Instructions to follow: Go through the records, and copy each line in which the string "Dataset" is present.

The records:
----------------
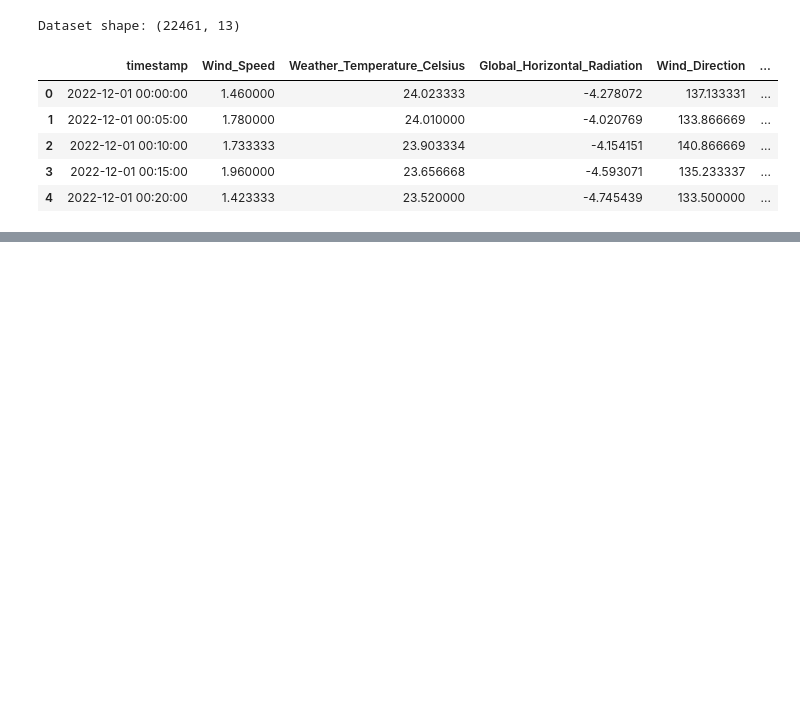
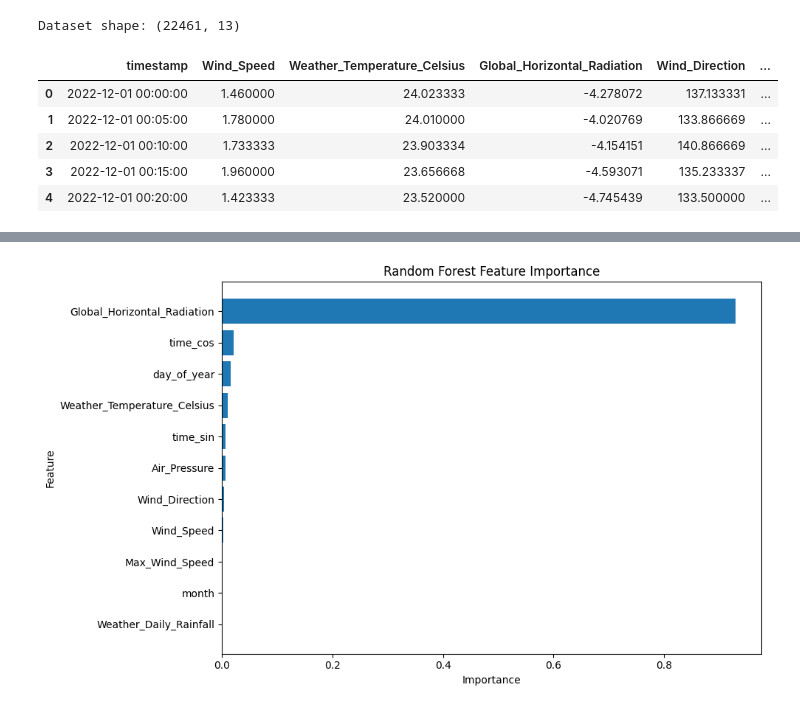
Before and after one commit to galhkoernia/09ProjectData, a Jupyter notebook: notebooks/04_random_forest.ipynb, the cells around one changed output, grey strips where cells are left out. Saved outputs shown, nothing was run; the diff lists cells and outputs as text; code cells hidden in the pictures; blank space fills up the shorter version.

```diff
--- a/notebooks/04_random_forest.ipynb
+++ b/notebooks/04_random_forest.ipynb
@@ -46,0 +157,9 @@ Dataset shape: (22461, 13)
+# %%
+# Build Random Forest baseline
+rf_model = RandomForestRegressor(
+    n_estimators=200,
+    random_state=42,
+    n_jobs=-1
+)
+
+rf_model
@@ -46,0 +361,14 @@ Dataset shape: (22461, 13)
+# %%
+# Random Forest Feature Importance
+feature_importance = pd.DataFrame({
+    "Feature": FEATURES,
+    "Importance": rf_model.feature_importances_
+})
+
+feature_importance = (
+    feature_importance
+    .sort_values("Importance", ascending=False)
+    .reset_index(drop=True)
+)
+
+feature_importance
@@ -46,0 +388,19 @@ Dataset shape: (22461, 13)
+# %%
+# Feature Importance Plot
+plt.figure(figsize=(10, 6))
+
+plt.barh(
+    feature_importance["Feature"],
+    feature_importance["Importance"]
+)
+
+plt.gca().invert_yaxis()
+
+plt.title("Random Forest Feature Importance")
+plt.xlabel("Importance")
+plt.ylabel("Feature")
+
+plt.tight_layout()
+plt.show()
+# %% [output]
+[figure, added]
```
Also changed, not shown: parts of 24 cells of this notebook.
----------------
Exercise output:
@@ -46,0 +157,9 @@ Dataset shape: (22461, 13)
@@ -46,0 +361,14 @@ Dataset shape: (22461, 13)
@@ -46,0 +388,19 @@ Dataset shape: (22461, 13)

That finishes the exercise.